> [Required work]:
Copy the records that follow exactly as written, but not their pictures.

> [Records for this exercise]:
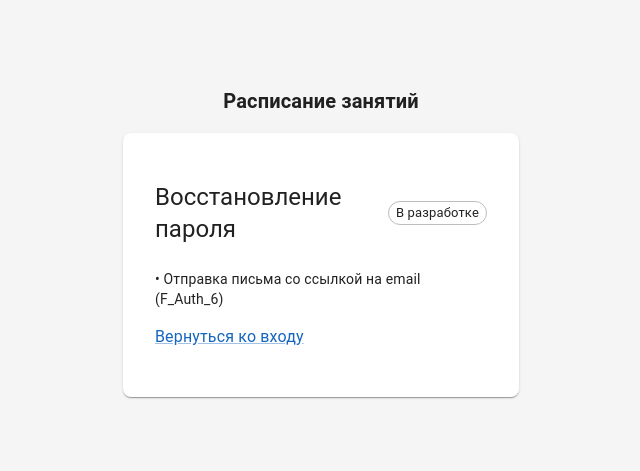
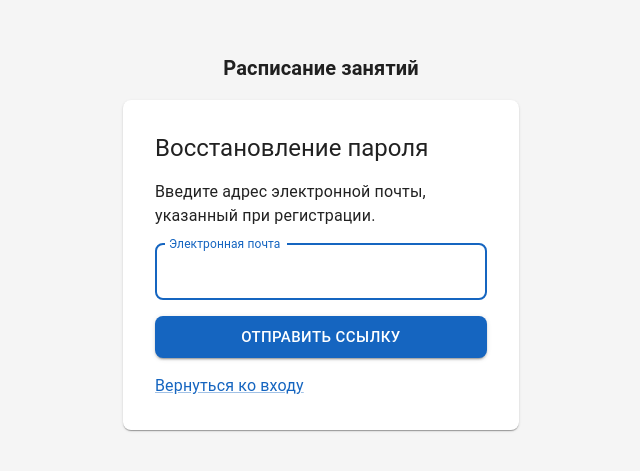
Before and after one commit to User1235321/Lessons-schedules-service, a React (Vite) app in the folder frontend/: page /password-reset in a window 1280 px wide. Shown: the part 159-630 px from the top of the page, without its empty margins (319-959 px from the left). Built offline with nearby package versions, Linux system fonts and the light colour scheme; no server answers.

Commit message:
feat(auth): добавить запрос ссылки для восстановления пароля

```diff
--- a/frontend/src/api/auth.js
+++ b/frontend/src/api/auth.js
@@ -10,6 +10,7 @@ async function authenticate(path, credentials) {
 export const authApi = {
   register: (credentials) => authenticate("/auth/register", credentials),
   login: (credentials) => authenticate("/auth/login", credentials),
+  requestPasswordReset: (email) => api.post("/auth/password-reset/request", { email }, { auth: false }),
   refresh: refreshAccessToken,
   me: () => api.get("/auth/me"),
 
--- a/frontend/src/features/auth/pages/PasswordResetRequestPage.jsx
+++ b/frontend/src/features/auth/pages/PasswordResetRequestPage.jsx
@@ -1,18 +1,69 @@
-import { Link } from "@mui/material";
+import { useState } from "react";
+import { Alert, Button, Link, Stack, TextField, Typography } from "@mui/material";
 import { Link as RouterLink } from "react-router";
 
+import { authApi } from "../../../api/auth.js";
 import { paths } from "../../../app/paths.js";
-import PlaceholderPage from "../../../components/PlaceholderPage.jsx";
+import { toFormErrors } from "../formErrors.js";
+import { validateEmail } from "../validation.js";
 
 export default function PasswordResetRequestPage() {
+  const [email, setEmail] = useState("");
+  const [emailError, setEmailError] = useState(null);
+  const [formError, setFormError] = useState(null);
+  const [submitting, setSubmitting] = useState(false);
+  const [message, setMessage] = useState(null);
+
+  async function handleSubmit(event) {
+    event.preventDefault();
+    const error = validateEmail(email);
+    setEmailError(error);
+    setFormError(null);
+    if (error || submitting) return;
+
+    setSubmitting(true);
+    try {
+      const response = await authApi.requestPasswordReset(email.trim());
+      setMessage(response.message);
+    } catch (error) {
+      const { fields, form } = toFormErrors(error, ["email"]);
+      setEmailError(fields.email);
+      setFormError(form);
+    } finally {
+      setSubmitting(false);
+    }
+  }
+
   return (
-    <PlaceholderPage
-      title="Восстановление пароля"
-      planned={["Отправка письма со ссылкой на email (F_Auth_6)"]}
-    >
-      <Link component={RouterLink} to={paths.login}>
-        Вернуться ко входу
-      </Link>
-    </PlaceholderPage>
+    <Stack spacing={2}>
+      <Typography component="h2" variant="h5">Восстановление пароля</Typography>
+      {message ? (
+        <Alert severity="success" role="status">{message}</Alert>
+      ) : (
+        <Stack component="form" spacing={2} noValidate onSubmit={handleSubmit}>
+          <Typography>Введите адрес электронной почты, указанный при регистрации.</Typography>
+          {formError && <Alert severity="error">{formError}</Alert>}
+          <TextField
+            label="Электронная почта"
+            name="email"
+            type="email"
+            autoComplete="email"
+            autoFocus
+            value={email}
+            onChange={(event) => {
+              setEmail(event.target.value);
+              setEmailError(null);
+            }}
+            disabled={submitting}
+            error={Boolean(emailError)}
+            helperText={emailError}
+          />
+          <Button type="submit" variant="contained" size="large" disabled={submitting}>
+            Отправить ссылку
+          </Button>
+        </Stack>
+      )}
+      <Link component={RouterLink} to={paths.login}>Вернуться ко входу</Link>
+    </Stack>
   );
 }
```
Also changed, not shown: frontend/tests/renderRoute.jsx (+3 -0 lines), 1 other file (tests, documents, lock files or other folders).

> [Exercise solution]:
Before and after one commit to User1235321/Lessons-schedules-service, a React (Vite) app in the folder frontend/: page /password-reset in a window 1280 px wide. Shown: the part 159-630 px from the top of the page, without its empty margins (319-959 px from the left). Built offline with nearby package versions, Linux system fonts and the light colour scheme; no server answers.

Commit message:
feat(auth): добавить запрос ссылки для восстановления пароля

```diff
--- a/frontend/src/api/auth.js
+++ b/frontend/src/api/auth.js
@@ -10,6 +10,7 @@ async function authenticate(path, credentials) {
 export const authApi = {
   register: (credentials) => authenticate("/auth/register", credentials),
   login: (credentials) => authenticate("/auth/login", credentials),
+  requestPasswordReset: (email) => api.post("/auth/password-reset/request", { email }, { auth: false }),
   refresh: refreshAccessToken,
   me: () => api.get("/auth/me"),
 
--- a/frontend/src/features/auth/pages/PasswordResetRequestPage.jsx
+++ b/frontend/src/features/auth/pages/PasswordResetRequestPage.jsx
@@ -1,18 +1,69 @@
-import { Link } from "@mui/material";
+import { useState } from "react";
+import { Alert, Button, Link, Stack, TextField, Typography } from "@mui/material";
 import { Link as RouterLink } from "react-router";
 
+import { authApi } from "../../../api/auth.js";
 import { paths } from "../../../app/paths.js";
-import PlaceholderPage from "../../../components/PlaceholderPage.jsx";
+import { toFormErrors } from "../formErrors.js";
+import { validateEmail } from "../validation.js";
 
 export default function PasswordResetRequestPage() {
+  const [email, setEmail] = useState("");
+  const [emailError, setEmailError] = useState(null);
+  const [formError, setFormError] = useState(null);
+  const [submitting, setSubmitting] = useState(false);
+  const [message, setMessage] = useState(null);
+
+  async function handleSubmit(event) {
+    event.preventDefault();
+    const error = validateEmail(email);
+    setEmailError(error);
+    setFormError(null);
+    if (error || submitting) return;
+
+    setSubmitting(true);
+    try {
+      const response = await authApi.requestPasswordReset(email.trim());
+      setMessage(response.message);
+    } catch (error) {
+      const { fields, form } = toFormErrors(error, ["email"]);
+      setEmailError(fields.email);
+      setFormError(form);
+    } finally {
+      setSubmitting(false);
+    }
+  }
+
   return (
-    <PlaceholderPage
-      title="Восстановление пароля"
-      planned={["Отправка письма со ссылкой на email (F_Auth_6)"]}
-    >
-      <Link component={RouterLink} to={paths.login}>
-        Вернуться ко входу
-      </Link>
-    </PlaceholderPage>
+    <Stack spacing={2}>
+      <Typography component="h2" variant="h5">Восстановление пароля</Typography>
+      {message ? (
+        <Alert severity="success" role="status">{message}</Alert>
+      ) : (
+        <Stack component="form" spacing={2} noValidate onSubmit={handleSubmit}>
+          <Typography>Введите адрес электронной почты, указанный при регистрации.</Typography>
+          {formError && <Alert severity="error">{formError}</Alert>}
+          <TextField
+            label="Электронная почта"
+            name="email"
+            type="email"
+            autoComplete="email"
+            autoFocus
+            value={email}
+            onChange={(event) => {
+              setEmail(event.target.value);
+              setEmailError(null);
+            }}
+            disabled={submitting}
+            error={Boolean(emailError)}
+            helperText={emailError}
+          />
+          <Button type="submit" variant="contained" size="large" disabled={submitting}>
+            Отправить ссылку
+          </Button>
+        </Stack>
+      )}
+      <Link component={RouterLink} to={paths.login}>Вернуться ко входу</Link>
+    </Stack>
   );
 }
```
Also changed, not shown: frontend/tests/renderRoute.jsx (+3 -0 lines), 1 other file (tests, documents, lock files or other folders).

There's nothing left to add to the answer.